Later he didn’t trust that God would fulfill his promise of descendants through his relationship with his wife, Sarah, so he went along with a scheme to have relations with Sarah’s younger servant girl, Hagar. That resulted in the birth of Ishmael, which led to the formation of the Muslim faith –something that is still having ripple effects today.


These were not among Abraham’s better decisions. They showed that although Abraham trusted God enough to leave his home and set off for parts unknown, he didn’t fully trust God to keep him safe or to fulfill his promises. But ultimately, after Isaac is born, when God tests Abraham’s faith by asking him to sacrifice his son, Abraham shows he has learned to trust God. Somewhere along this journey from Haran to the Promised Land, Abraham came to fully trust God.
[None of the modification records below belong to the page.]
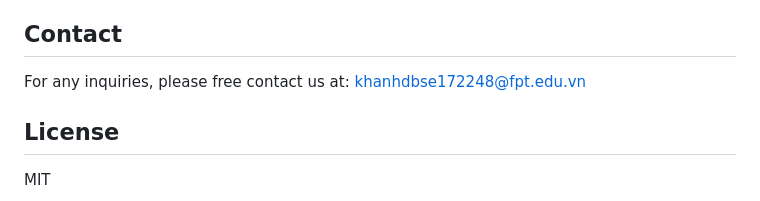
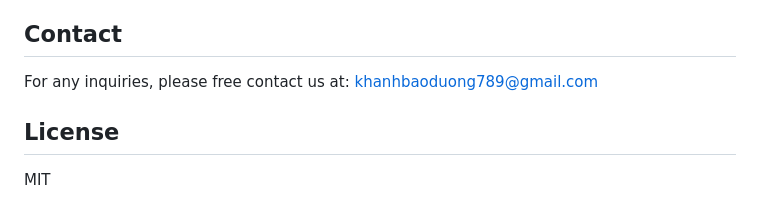
Before and after one commit to Khanhduong123/AI-Enhanced-for-Improved-Athletic-Performance-and-Customized-Rehabilitation, a Markdown page: README.md, the part around the change. Rendered like a GitHub page.

Commit message:
KhanhDB: Update README.md

```diff
--- a/README.md
+++ b/README.md
@@ -185,7 +185,7 @@ npm run reset-project
 This command will move the starter code to the **app-example** directory and create a blank **app** directory.
 
 ## Contact
-For any inquiries, please free contact us at: khanhdbse172248@fpt.edu.vn
+For any inquiries, please free contact us at: khanhbaoduong789@gmail.com
 
 ## License
 MIT
```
In what ways is God asking us to leave the comfort and safety of what we have known and venture out with him on a journey of faith? Not all journeys of faith require a physical move from one place to another. But all require an openness to going in the new directions God is leading us. Learning to trust God means stepping out of our comfort zone and being open to change.
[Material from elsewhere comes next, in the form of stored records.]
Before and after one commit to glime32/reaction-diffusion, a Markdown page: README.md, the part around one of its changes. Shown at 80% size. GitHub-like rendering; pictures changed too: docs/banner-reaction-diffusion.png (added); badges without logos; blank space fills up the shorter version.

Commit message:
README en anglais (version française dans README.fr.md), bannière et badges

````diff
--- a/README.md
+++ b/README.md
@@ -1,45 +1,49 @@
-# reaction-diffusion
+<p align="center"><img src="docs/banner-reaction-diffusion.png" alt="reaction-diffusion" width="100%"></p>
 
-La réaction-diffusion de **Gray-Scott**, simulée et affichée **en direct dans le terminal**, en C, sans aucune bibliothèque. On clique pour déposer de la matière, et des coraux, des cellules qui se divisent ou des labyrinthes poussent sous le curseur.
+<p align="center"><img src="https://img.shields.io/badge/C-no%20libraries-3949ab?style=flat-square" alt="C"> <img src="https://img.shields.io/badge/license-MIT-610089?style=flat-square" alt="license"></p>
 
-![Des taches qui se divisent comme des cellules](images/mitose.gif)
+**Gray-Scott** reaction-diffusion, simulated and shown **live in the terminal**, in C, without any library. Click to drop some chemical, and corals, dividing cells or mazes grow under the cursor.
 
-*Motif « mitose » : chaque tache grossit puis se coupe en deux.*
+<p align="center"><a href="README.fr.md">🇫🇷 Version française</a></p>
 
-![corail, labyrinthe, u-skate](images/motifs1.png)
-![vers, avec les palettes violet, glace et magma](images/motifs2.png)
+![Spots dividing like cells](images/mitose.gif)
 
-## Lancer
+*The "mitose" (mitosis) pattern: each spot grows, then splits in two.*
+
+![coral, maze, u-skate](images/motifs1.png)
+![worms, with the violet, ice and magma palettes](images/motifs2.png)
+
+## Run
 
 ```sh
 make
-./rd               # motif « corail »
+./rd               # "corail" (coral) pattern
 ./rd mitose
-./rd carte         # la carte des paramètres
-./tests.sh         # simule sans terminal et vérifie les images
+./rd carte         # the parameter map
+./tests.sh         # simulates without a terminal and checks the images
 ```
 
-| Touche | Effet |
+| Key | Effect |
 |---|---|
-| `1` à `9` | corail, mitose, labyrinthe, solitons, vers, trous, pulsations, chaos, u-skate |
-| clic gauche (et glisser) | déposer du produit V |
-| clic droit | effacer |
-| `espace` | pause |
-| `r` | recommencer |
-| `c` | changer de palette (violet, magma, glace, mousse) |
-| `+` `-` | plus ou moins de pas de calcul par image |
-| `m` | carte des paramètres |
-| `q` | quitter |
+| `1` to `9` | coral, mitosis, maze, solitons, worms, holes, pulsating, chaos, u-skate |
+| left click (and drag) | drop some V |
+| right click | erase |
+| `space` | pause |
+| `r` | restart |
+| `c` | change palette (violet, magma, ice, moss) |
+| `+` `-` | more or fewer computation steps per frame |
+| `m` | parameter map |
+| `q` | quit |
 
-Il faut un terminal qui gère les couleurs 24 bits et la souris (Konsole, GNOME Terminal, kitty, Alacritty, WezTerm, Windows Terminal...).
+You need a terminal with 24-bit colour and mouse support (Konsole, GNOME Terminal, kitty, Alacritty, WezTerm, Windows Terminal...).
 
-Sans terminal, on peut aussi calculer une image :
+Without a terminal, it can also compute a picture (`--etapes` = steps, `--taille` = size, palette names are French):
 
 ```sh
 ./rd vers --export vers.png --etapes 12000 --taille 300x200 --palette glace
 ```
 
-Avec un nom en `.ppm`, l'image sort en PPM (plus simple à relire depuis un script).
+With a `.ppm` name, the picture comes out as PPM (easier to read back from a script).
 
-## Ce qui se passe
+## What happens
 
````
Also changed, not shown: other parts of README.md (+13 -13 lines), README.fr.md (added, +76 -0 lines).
Might that journey of faith invite us to go beyond the basics we were taught in Sunday School and Confirmation and continue growing in our knowledge of the Bible and our relationship with God? Might that journey of faith invite us to be active participants in the work Jesus commissioned his disciples to do – to make disciples of all nations, baptizing them and teaching them all that Jesus commanded? Might that journey involve living out our faith in all the little decisions we make each day? Might that journey involve telling others why our faith matters in our lives, actually witnessing to the difference God has made in our lives?
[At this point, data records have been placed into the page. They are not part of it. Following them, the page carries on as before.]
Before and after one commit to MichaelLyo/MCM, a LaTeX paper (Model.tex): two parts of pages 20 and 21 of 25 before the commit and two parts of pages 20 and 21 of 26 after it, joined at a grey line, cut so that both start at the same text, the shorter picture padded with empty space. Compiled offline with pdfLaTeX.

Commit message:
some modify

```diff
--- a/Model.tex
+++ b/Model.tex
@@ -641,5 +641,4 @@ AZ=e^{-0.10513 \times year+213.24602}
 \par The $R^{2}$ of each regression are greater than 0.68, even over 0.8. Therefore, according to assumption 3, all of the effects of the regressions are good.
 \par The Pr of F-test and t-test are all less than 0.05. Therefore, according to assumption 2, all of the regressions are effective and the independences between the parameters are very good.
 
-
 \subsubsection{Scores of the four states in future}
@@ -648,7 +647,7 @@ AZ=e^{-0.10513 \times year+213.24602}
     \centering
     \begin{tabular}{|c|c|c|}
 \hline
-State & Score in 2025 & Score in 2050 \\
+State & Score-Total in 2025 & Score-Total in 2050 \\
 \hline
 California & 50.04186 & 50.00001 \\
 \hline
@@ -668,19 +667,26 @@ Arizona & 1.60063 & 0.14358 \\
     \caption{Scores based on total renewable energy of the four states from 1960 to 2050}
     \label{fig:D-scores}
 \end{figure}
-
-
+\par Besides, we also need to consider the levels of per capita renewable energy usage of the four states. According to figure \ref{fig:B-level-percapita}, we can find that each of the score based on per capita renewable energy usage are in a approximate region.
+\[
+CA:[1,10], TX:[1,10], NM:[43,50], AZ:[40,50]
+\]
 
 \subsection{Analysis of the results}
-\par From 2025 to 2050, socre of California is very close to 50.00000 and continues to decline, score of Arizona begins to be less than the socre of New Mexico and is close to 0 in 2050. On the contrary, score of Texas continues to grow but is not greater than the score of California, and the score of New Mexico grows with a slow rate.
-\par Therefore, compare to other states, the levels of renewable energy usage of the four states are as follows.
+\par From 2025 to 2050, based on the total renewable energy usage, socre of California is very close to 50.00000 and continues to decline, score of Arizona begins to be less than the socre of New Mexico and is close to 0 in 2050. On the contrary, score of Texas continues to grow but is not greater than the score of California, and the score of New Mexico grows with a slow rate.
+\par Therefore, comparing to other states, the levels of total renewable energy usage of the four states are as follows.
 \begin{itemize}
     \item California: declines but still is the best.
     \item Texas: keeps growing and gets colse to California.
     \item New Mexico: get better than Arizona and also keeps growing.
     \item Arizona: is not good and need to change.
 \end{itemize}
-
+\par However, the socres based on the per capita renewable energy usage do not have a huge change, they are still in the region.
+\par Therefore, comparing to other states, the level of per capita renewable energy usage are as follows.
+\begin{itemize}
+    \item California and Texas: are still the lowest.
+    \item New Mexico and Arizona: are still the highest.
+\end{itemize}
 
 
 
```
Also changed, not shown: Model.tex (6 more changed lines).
If Abraham had never left Haran he would never have gotten to know how trustworthy God is. He would have never experienced the trust that comes from knowing God is dependable and really does keep his promises. In what ways are we clinging to old things in our lives that keep us from growing in our faith? What might it look like to let leave the security of Haran behind and walk boldly wherever God calls us to go?


God blessed Abraham to be a blessing to others. God’s promises of blessing to Abraham were never for Abraham to keep to himself. From the beginning, God’s promises were made so that through Abraham the whole world would be blessed.


That’s how blessings work. Blessings were never meant to be hoarded. Blessings are only fully realized when they are shared. Mr. Rogers, of Mr. Rogers’ Neighborhood, once said: “The real issue in life is not how many blessings we have, but what we do with our blessings. Some people have many blessings and hoard them. Some have few and give everything away.” How true! Well said, Mr. Rogers!


There is joy in being a blessing to others. There is joy in generosity – in giving of our time to help others, in giving of our resources to help others, in sharing our talents in ways that make other’s lives better. There is a joy in sharing our faith with others, in pointing to God, the source of life and love, of hope and salvation, of forgiveness and eternal life.


Sharing and generosity are marks of God’s people. That was true for Abraham and it has been true ever since. Sharing Gods’ blessings encourages others to live generously. Blessings spread. Resources are shared. Faith takes root. Love is given. God is honored and glorified.


As God called Abraham and promised him blessings, so too God calls us and blesses us. Throughout Jesus’ time on earth, he invited people to be part of the journey saying, “Follow me!” All of us are invited to follow God’s lead. All of us are invited on journeys of faith. All of us are invited to go and make disciples.


As Abraham was sent into new places to learn to trust God’s promises, so too, God leads us to places near and far to be his hands and feet, to share his love and salvation. What a journey it is!


Let’s pray:

Lord God, you have called your servants

     to ventures of which we cannot see the ending,

     by paths as yet untrodden,

     through perils and into joys unknown.

Give us faith to go out with courage,

     not knowing where we go,

     but only that your hand is leading us

     and your love supporting us;

Through Jesus Christ our Lord. Amen.